MIT Researchers Develop Self-Assembling Robots
John Romanishin, a research scientist in MIT’s Computer Science and Artificial Intelligence Laboratory (CSAIL), along with his former robotics professor, Daniela Rus, and postdoc Kyle Gilpin, will be presenting a paper at the IEEE/RSJ International Conference on Intelligent Robots and Systems describing their new self-assembling robots.
The robots, known as M-Blocks, are shaped like cubes that have no external moving parts. However, they have the ability to climb, jump, and roll. They can even move while they are suspended upside down from metallic surfaces.
Each M-Block is composed of a flywheel that can reach speeds of 20,000 revolutions per minute. When the flywheel comes to a halt, momentum is produced, allowing the cube to move.
The M-Blocks are also equipped with tiny magnets that let them attach to one another. They have two cylindrical magnets on each edge that are mounted like rolling pins, and when the M-Blocks get near one another, the magnets rotate so that the north poles align with the south poles. This allows the cubes to attach no matter which sides are facing each other.
“It’s one of these things that the [modular-robotics] community has been trying to do for a long time,” says Rus, a professor of electrical engineering and computer science and director of CSAIL. “We just needed a creative insight and somebody who was passionate enough to keep coming at it — despite being discouraged.”
Kyle Gilpin said that existing modular robot systems are “statically stable.” This means that their motion can be paused at any point and they will stay exactly where they are. In order to get where they are today, the researchers at MIT had to give up on that idea and find something new.
“There’s a point in time when the cube is essentially flying through the air,” Gilpin says. “And you are depending on the magnets to bring it into alignment when it lands. That’s something that’s totally unique to this system.”
The researchers believe that eventually these cubes could contain lights, cameras, or other equipment to transport.
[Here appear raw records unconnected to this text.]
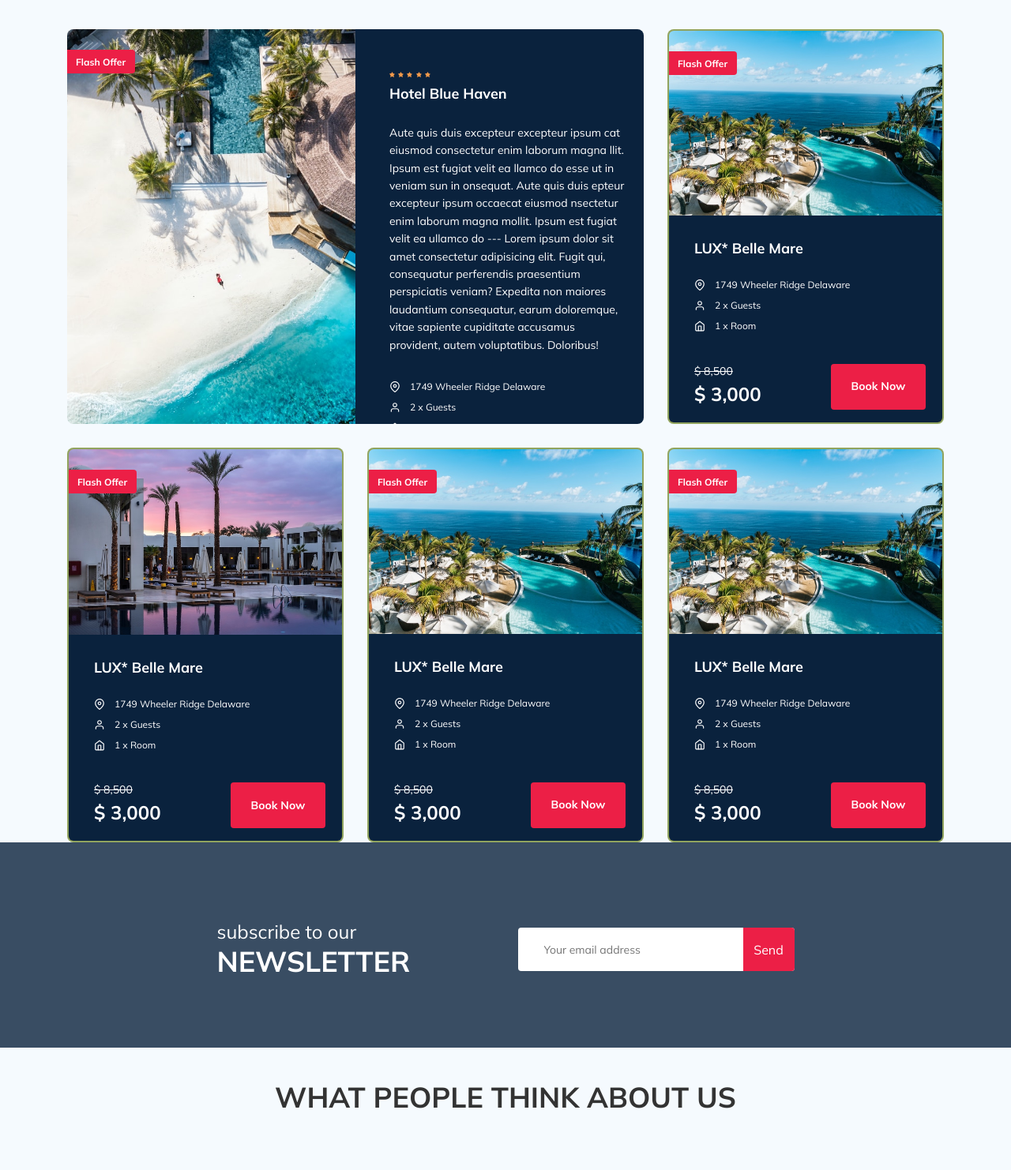
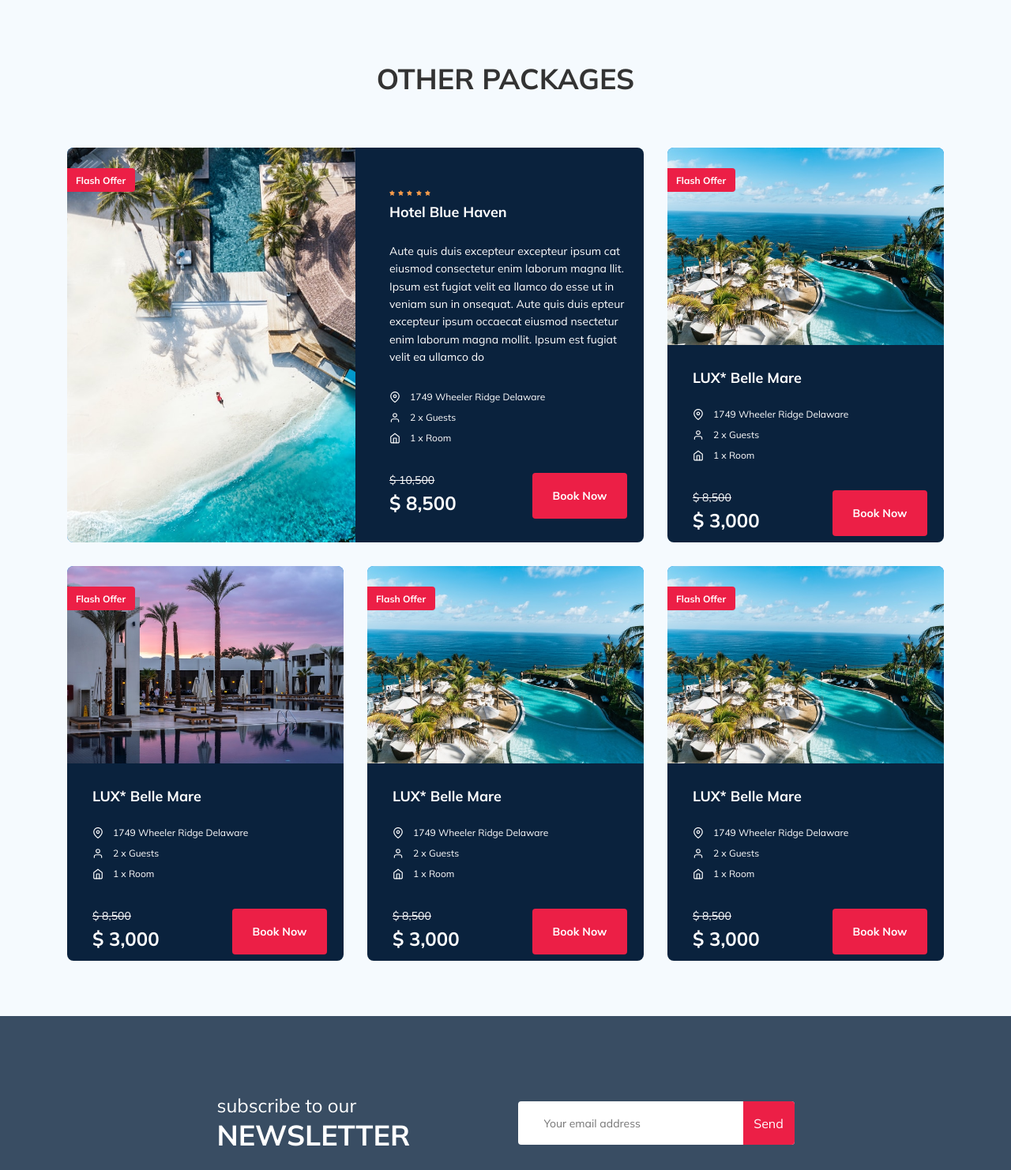
Before and after one commit to LidiyaZzz/tour-plan, a PHP site: page / in a window 1280 px wide. Shown: the part 832-2314 px from the top of the page at 79% size. Run offline with PHP 8.4, Linux system fonts and the light colour scheme; some libraries are stand-ins or nearby versions.

Commit message:
fix: packages overcrowding

```diff
--- a/css/style.css
+++ b/css/style.css
@@ -826,6 +826,25 @@ template {
   overflow: hidden;
 }
 
+.packages {
+  padding: 40px 0 70px 0;
+}
+
+.packages-title {
+  font-style: normal;
+  font-weight: bold;
+  font-size: 36px;
+  line-height: 45px;
+  text-align: center;
+  text-transform: uppercase;
+  margin: 0;
+  padding: 0;
+}
+
+.packages__title {
+  margin-bottom: 65px;
+}
+
 .packages-grid {
   display: -ms-grid;
   display: grid;
@@ -865,8 +884,6 @@ template {
   -webkit-box-direction: normal;
       -ms-flex-direction: column;
           flex-direction: column;
-  background-color: #b8972b;
-  border: 2px solid #42bec255;
   border-radius: 8px;
   overflow: hidden;
 }
@@ -888,7 +905,14 @@ template {
 }
 
 .packages__image-first {
+  background-color: #007ADF;
   width: 50%;
+  overflow: hidden;
+}
+
+.packages__image-successive {
+  background-color: #007ADF;
+  height: 50%;
   overflow: hidden;
 }
 
@@ -909,6 +933,7 @@ template {
 }
 
 .packages__inform {
+  height: 50%;
   background: #0A223D;
   display: -webkit-box;
   display: -ms-flexbox;
@@ -932,7 +957,7 @@ template {
   width: 7px;
 }
 
-.packages__title {
+.packages__offer-title {
   font-style: normal;
   font-weight: bold;
   font-size: 18px;
@@ -948,6 +973,9 @@ template {
   line-height: 160.6%;
   color: #FFFFFF;
   margin-bottom: 34px;
+  width: 299px;
+  height: 165px;
+  overflow: auto;
 }
 
 .packages__room {
@@ -996,6 +1024,7 @@ template {
   -webkit-box-pack: start;
       -ms-flex-pack: start;
           justify-content: flex-start;
+  max-width: 150px;
 }
 
 .packages__price-old {
@@ -1019,9 +1048,9 @@ template {
 }
 
 .packages__price-button {
-  -webkit-box-align: end;
-      -ms-flex-align: end;
-          align-items: flex-end;
+  -webkit-box-pack: end;
+      -ms-flex-pack: end;
+          justify-content: end;
   width: 120px;
   min-height: 40px;
   font-style: normal;
@@ -1050,19 +1079,6 @@ template {
   font-size: 12px;
   line-height: 15px;
   padding: 8px 12px 7px 11px;
-}
-
-.packages__offer__place {
-  -webkit-box-orient: vertical;
-  -webkit-box-direction: normal;
-      -ms-flex-direction: column;
-          flex-direction: column;
-  -webkit-box-align: center;
-      -ms-flex-align: center;
-          align-items: center;
-  -webkit-box-pack: justify;
-      -ms-flex-pack: justify;
-          justify-content: space-between;
 }
 
 .newsletter {
--- a/index.html
+++ b/index.html
@@ -190,7 +190,8 @@
 <!-- ---------------/////PACKAGES///////----------------------- -->
 
   <article class="packages">
-    <div class="container grid">
+    <div class="container">
+      <h1 class="packages-title packages__title">Other Packages</h1>
       <div class="packages-grid">
 
 <!-- card-first -->
@@ -208,8 +209,8 @@
               <img class="packages__star" src="img/star.svg" alt="star-hotel">
               <img class="packages__star" src="img/star.svg" alt="star-hotel">
             </div><!-- /.stars -->
-            <h2 class="packages__title">Hotel Blue Haven</h2>
-            <p class="packages__exposition">Aute quis duis excepteur excepteur ipsum cat eiusmod consectetur enim laborum magna llit. Ipsum est fugiat velit ea llamco do esse ut in veniam sun in onsequat. Aute quis duis epteur excepteur ipsum occaecat eiusmod nsectetur enim laborum magna mollit. Ipsum est fugiat velit ea ullamco do --- Lorem ipsum dolor sit amet consectetur adipisicing elit. Fugit qui, consequatur perferendis praesentium perspiciatis veniam? Expedita non maiores laudantium consequatur, earum doloremque, vitae sapiente cupiditate accusamus provident, autem voluptatibus. Doloribus!</p>
+            <h2 class="packages__offer-title">Hotel Blue Haven</h2>
+            <p class="packages__exposition">Aute quis duis excepteur excepteur ipsum cat eiusmod consectetur enim laborum magna llit. Ipsum est fugiat velit ea llamco do esse ut in veniam sun in onsequat. Aute quis duis epteur excepteur ipsum occaecat eiusmod nsectetur enim laborum magna mollit. Ipsum est fugiat velit ea ullamco do</p>
 
             <div class="packages__room">
                 <div class="packages__room-icon"><img src="img/map-pin.svg" alt="icone: map-pin" class="packages__icon"></div>
@@ -226,13 +227,12 @@
               <div class="packages__price-all">
                 <span class="packages__price-old">$ 10,500</span>
                 <strong class="packages__price-sale">$ 8,500</strong>
-              </div>
+              </div><!-- /.packages__price-all -->
 
               <button class="packages__price-button">Book Now</button>
-
               <div class="offer packages__offer">Flash Offer</div>
 
-            </div><!-- /.packages-hotel__price -->
+            </div><!-- /.packages-price -->
 
           </div><!-- /.packages-info -->
         </div><!-- /.packages__card-first -->
@@ -246,7 +246,7 @@
 
           <div class="packages__inform">
 
-            <h2 class="packages__title">LUX* Belle Mare</h2>
+            <h2 class="packages__offer-title">LUX* Belle Mare</h2>
 
             <div class="packages__room">
               <div class="packages__room-icon"><img src="img/map-pin.svg" alt="icone: map-pin" class="packages__icon"></div>
@@ -274,7 +274,7 @@
           </div><!-- /.packages-info -->
         </div><!-- /.packages__cards packages__cards-successive -->
 
-<!-- card-2 -->
+<!-- card-3 -->
 <div class="packages__cards packages__cards-successive">
 
   <div class="packages__image-successive">
@@ -283,7 +283,7 @@
 
   <div class="packages__inform">
 
-    <h2 class="packages__title">LUX* Belle Mare</h2>
+    <h2 class="packages__offer-title">LUX* Belle Mare</h2>
 
     <div class="packages__room">
       <div class="packages__room-icon"><img src="img/map-pin.svg" alt="icone: map-pin" class="packages__icon"></div>
@@ -311,7 +311,7 @@
   </div><!-- /.packages-info -->
 </div><!-- /.packages__cards packages__cards-successive -->
 
-<!-- card-2 -->
+<!-- card-4 -->
 <div class="packages__cards packages__cards-successive">
 
   <div class="packages__image-successive">
@@ -320,7 +320,7 @@
 
   <div class="packages__inform">
 
-    <h2 class="packages__title">LUX* Belle Mare</h2>
+    <h2 class="packages__offer-title">LUX* Belle Mare</h2>
 
     <div class="packages__room">
       <div class="packages__room-icon"><img src="img/map-pin.svg" alt="icone: map-pin" class="packages__icon"></div>
@@ -348,7 +348,7 @@
   </div><!-- /.packages-info -->
 </div><!-- /.packages__cards packages__cards-successive -->
 
-<!-- card-2 -->
+<!-- card-5 -->
 <div class="packages__cards packages__cards-successive">
 
   <div class="packages__image-successive">
@@ -357,7 +357,7 @@
 
   <div class="packages__inform">
 
-    <h2 class="packages__title">LUX* Belle Mare</h2>
+    <h2 class="packages__offer-title">LUX* Belle Mare</h2>
 
     <div class="packages__room">
       <div class="packages__room-icon"><img src="img/map-pin.svg" alt="icone: map-pin" class="packages__icon"></div>
--- a/sass/blocks/_packages.sass
+++ b/sass/blocks/_packages.sass
@@ -1,11 +1,25 @@
-//общий грид-контейнер, состоит из '1+1 1' и '111'
+//grid-template-rows: minmax(500px, max-content)
+//grid-template-rows: minmax(15px, max-content)
 
 .packages
+  padding: 40px 0 70px 0
+  &-title
+    font-style: normal
+    font-weight: bold
+    font-size: 36px
+    line-height: 45px
+    text-align: center
+    text-transform: uppercase
+    margin: 0
+    padding: 0
+  &__title
+    margin-bottom: 65px
   &-grid
     display: grid
-    grid-template-rows: repeat(repeat(auto-fill, minmax(500px, 1fr))
+    grid-template-rows: 500px 500px
     grid-template-columns: 350px 350px 350px
     grid-gap: 30px
+
   &__card
     display: flex
     border-radius: 8px
@@ -22,9 +36,9 @@
   &__cards
     display: flex
     flex-direction: column
-    background-color: $blue
     border-radius: 8px
     overflow: hidden
+
     &-successive
       display: flex
       border-radius: 8px
@@ -36,7 +50,12 @@
     height: 100%
     object-fit: cover
     &-first
+      background-color: $blue
       width: 50%
+      overflow: hidden
+    &-successive
+      background-color: $blue
+      height: 50%
       overflow: hidden
 
   &__info
@@ -47,6 +66,7 @@
     justify-content: start
     padding: 46px 21px 30px 43px
   &__inform
+    height: 50%
     background: $dark
     display: flex
     flex-direction: column
@@ -58,13 +78,15 @@
     height: 7px
     width: 7px
 
-  &__title
-    font-style: normal
-    font-weight: bold
-    font-size: 18px
-    line-height: 23px
-    color: $light
-    margin-bottom: 27px
+  &__offer
+    &-title
+      font-style: normal
+      font-weight: bold
+      font-size: 18px
+      line-height: 23px
+      color: $light
+      margin-bottom: 27px
+
   &__exposition
     font-style: normal
     font-weight: normal
@@ -72,6 +94,9 @@
     line-height: 160.6%
     color: $light
     margin-bottom: 34px
+    width: 299px
+    height: 165px
+    overflow: auto
   &__room
     max-width: 203px
     min-height: 67px
@@ -100,6 +125,7 @@
       display: flex
       flex-direction: column
       justify-content: flex-start
+      max-width: 150px
     &-old
       font-style: normal
       font-weight: normal
@@ -115,8 +141,9 @@
       line-height: 30px
       color: $light
       margin-bottom: 5px
+
     &-button
-      align-items: flex-end
+      justify-content: end
       width: 120px
       min-height: 40px
       font-style: normal
@@ -128,6 +155,7 @@
       border: none
       color: $light
       cursor: pointer
+
   &__offer
     position: absolute
     left: 0
```
Also changed, not shown: 1 other file.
Right now they’re building 100 cubes that will be able to move in any direction and are guided by algorithms.
“We want hundreds of cubes, scattered randomly across the floor, to be able to identify each other, coalesce, and autonomously transform into a chair, or a ladder, or a desk, on demand,” Romanishin says.